Thoughts on [Black Square]
Posted on 4 March, 2012
Van Huynh Company / Hong Kong Academy for Performing Arts
25 – 26 Feb 2012, Esplanade Theatre Studio. M1 Fringe Festival 2012.
by Lee Mun Wai
An absolutely bare stage and stark, simple lighting greeted me as I entered the theatre. This could only mean one thing, that the focus of this dance would almost entirely be on the sole expression of the bodies on stage. Such an unfettered way of bodily presentation can be risky because with little other distractions, all eyes will be on the performer, and to sustain attention solely with bodily expression is a tall order in choreography.
A male solo started off the work in silence. It shuttled between formal dance movement, sudden drops with released flings of the arms and club style boogie; sensual, animalistic and jarring all at once. It set the tone for what was to come.

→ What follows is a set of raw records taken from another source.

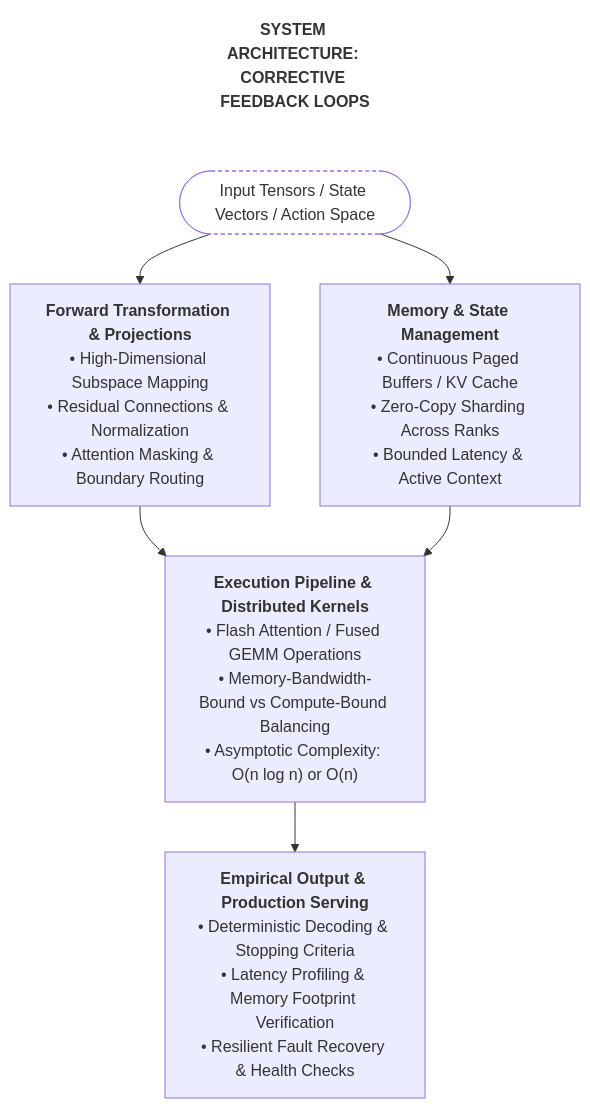
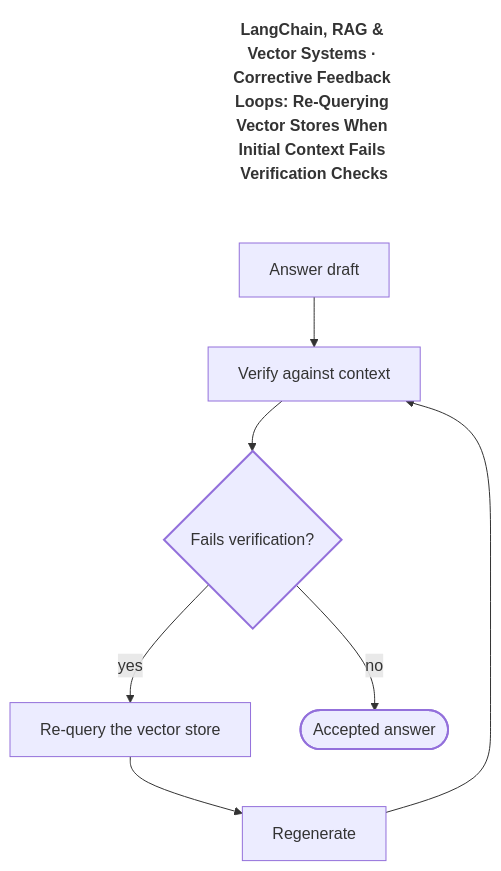
One commit to SahajIVVIX-1/blogs changed the diagram in src/content/posts/2026/05/2026-05-19-lc-93-corrective-feedback-loops.md. Above: the diagram before and after it, drawn with Mermaid. The commit also changed 361 other files, not shown here.

Commit message:
content: study flowcharts phases 13-15 and 7.2; all 1,307 study posts now have unique Mermaid diagrams

````diff
--- a/src/content/posts/2026/05/2026-05-19-lc-93-corrective-feedback-loops.md
+++ b/src/content/posts/2026/05/2026-05-19-lc-93-corrective-feedback-loops.md
@@ -48,17 +48,23 @@
 ```mermaid
 flowchart TD
-    T(["SYSTEM ARCHITECTURE: CORRECTIVE FEEDBACK LOOPS"]):::title
-    I(["Input Tensors / State Vectors / Action Space"]):::io
-    L["<b>Forward Transformation #amp; Projections</b><br/>• High-Dimensional Subspace Mapping<br/>• Residual Connections #amp; Normalization<br/>• Attention Masking #amp; Boundary Routing"]
-    R["<b>Memory #amp; State Management</b><br/>• Continuous Paged Buffers / KV Cache<br/>• Zero-Copy Sharding Across Ranks<br/>• Bounded Latency #amp; Active Context"]
-    E["<b>Execution Pipeline #amp; Distributed Kernels</b><br/>• Flash Attention / Fused GEMM Operations<br/>• Memory-Bandwidth-Bound vs Compute-Bound Balancing<br/>• Asymptotic Complexity: O(n log n) or O(n)"]
-    O["<b>Empirical Output #amp; Production Serving</b><br/>• Deterministic Decoding #amp; Stopping Criteria<br/>• Latency Profiling #amp; Memory Footprint Verification<br/>• Resilient Fault Recovery #amp; Health Checks"]
-    T ~~~ I
-    I --> L
-    I --> R
-    L --> E
-    R --> E
-    E --> O
+    T(["LangChain, RAG #amp; Vector Systems · Corrective Feedback Loops: Re-Querying Vector Stores When Initial Context Fails Verification Checks"]):::title
+    a["Answer draft"]
+    b["Verify against context"]
+    c{"Fails verification?"}
+    d["Re-query the vector store"]
+    e["Regenerate"]
+    f(["Accepted answer"])
+    T ~~~ a
+    a --> b
+    b --> c
+    c -- "yes" --> d
+    d --> e
+    e --> b
+    c -- "no" --> f
+    class c dec
+    class f term
     classDef title fill:transparent,stroke:transparent,font-weight:700;
-    classDef io fill:transparent,stroke-dasharray:4 3;
+    classDef term stroke-width:2px;
+    classDef store stroke-dasharray:4 3;
+    classDef dec stroke-width:2px;
 ```
````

Soon the stage started filling up with dancers and the music – deep bass sounds, random beats and what sounded like metal scrapping against each other – became louder. Collectively the large group of fourteen dancers shifted the space furiously with power packed movements originating from the torso. Curves of the spine and strong abdominal contractions coupled with deep lunges and flailing arms energised the bare space. Costumes combined parts of t-shirts attached to corsets further emphasising the torso. In between movements, gestures that bordered on the lewd and rude such as sticking out the tongue at the audience or the whole group gathering and performing violent hip thrusts in fervent fashion seemed to want to illicit a reaction from the audience. But as soon as these dancers had built the energy to fever pitch, they would disperse and re-group in another space to perform another set of movements.

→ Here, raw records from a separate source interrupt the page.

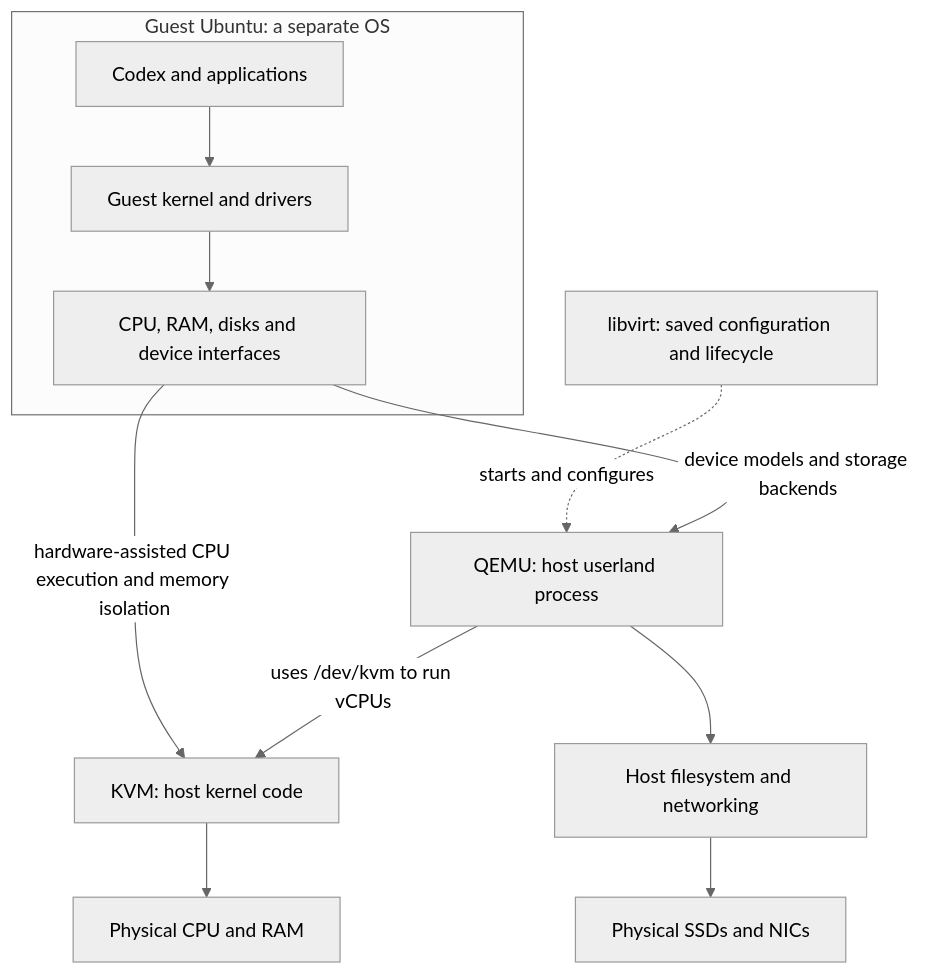
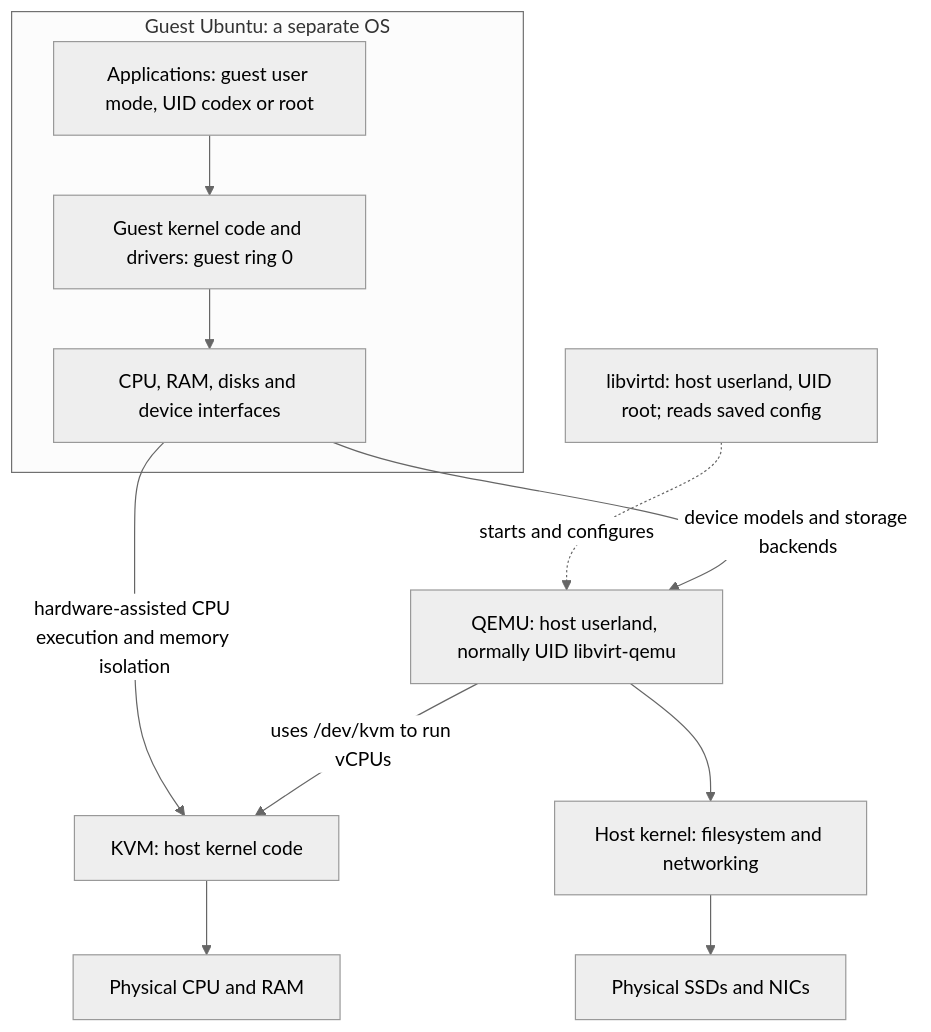
Before and after one commit to andyjakubowski/dotfiles-ubuntu: the first of 9 diagrams in docs/gpu-vm-explained.md, drawn with Mermaid (neutral theme). The commit also changed other lines of this file and 9 other files, not shown here.

````diff
--- a/docs/gpu-vm-explained.md
+++ b/docs/gpu-vm-explained.md
@@ -42,14 +85,14 @@
 ```mermaid
 flowchart TB
-    management["libvirt: saved configuration and lifecycle"] -.->|"starts and configures"| qemu
+    management["libvirtd: host userland, UID root; reads saved config"] -.->|"starts and configures"| qemu
     subgraph guest["Guest Ubuntu: a separate OS"]
-        apps["Codex and applications"] --> kernel["Guest kernel and drivers"]
+        apps["Applications: guest user mode, UID codex or root"] --> kernel["Guest kernel code and drivers: guest ring 0"]
         kernel --> machine["CPU, RAM, disks and device interfaces"]
     end
-    machine -->|"device models and storage backends"| qemu["QEMU: host userland process"]
+    machine -->|"device models and storage backends"| qemu["QEMU: host userland, normally UID libvirt-qemu"]
     machine -->|"hardware-assisted CPU execution and memory isolation"| kvm["KVM: host kernel code"]
     qemu -->|"uses /dev/kvm to run vCPUs"| kvm
-    qemu --> storage["Host filesystem and networking"]
+    qemu --> storage["Host kernel: filesystem and networking"]
     kvm --> hardware["Physical CPU and RAM"]
     storage --> devices["Physical SSDs and NICs"]
 ```
````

And so the entire dance played out as such, this method of constant re-grouping and dispersal an obvious influence from choreographer Dam’s days as a dancer in the Merce Cunningham Company. Situations and scenarios deliberately chose not to build themselves to a state where things were obviously laid bare for the audience to decipher preferring to disintegrate as soon as they had gathered just enough steam. Dam’s strength was definitely spatial patterning and ordering as he effortlessly combined and juxtaposed different movement phrases on various parts of the stage creating a visual cacophony that seemed chaotic but had an underlying order.
If one was expecting a climax and resolution one would have been sorely disappointed for the entire dance opted for a presentation style that jumped from one fleeting moment to the next, much like the way we jump from one app to another instantaneously on our smart phones. The energy on stage surged and pulsed, never freezing or stagnating, never reaching any obvious high points.
As a consequence of this, I was forced to concentrate quite hard on the happenings and was thus drawn close to the dancers. Very soon I realised I was not trying to understand why they stuck their tongues out at me or whether I should equate the hip thrusts to a lewd sexual innuendo, I had become attracted solely to the energy and dynamics these movements created; the dance had become an intimate investigation of bodily movement and function.
The dancers of the Hong Kong Academy for Performing Arts gave it their all though their dancing had a slight rawness and lacked that sort of mature finesse demanded of professional dancers. Still, one must remember that the academy is ultimately a professional training school and thus their efforts were very laudable.
Of special mention was male dancer Huen Tin Yeung (he was the male dancer who opened the show with the solo). He shone throughout the work, confronting confidently (without being too eager) when required, then relaxing effortlessly into more private, voyeuristic realms in between well executed steps.
Also eye catching was Sun Gongwei whose solid Chinese Dance background provided him with the basis to move clearly and powerfully though some spinal subtleties were lost when he exerted too much force during movement execution.
[Black Square] was not a work that illicited emotional ‘oohs’ and ‘aahs’, in fact I do not think it intended to. It was not one that attempted to sweep me off my feet. This work ended up feeling intimate and quiet, its intentions slipping fluidly between referencing fragments of daily situations and a logical analysis of the body and its physical possibilities. It was full blooded in its energy no doubt, yet it managed to stay restrained and calmly detached.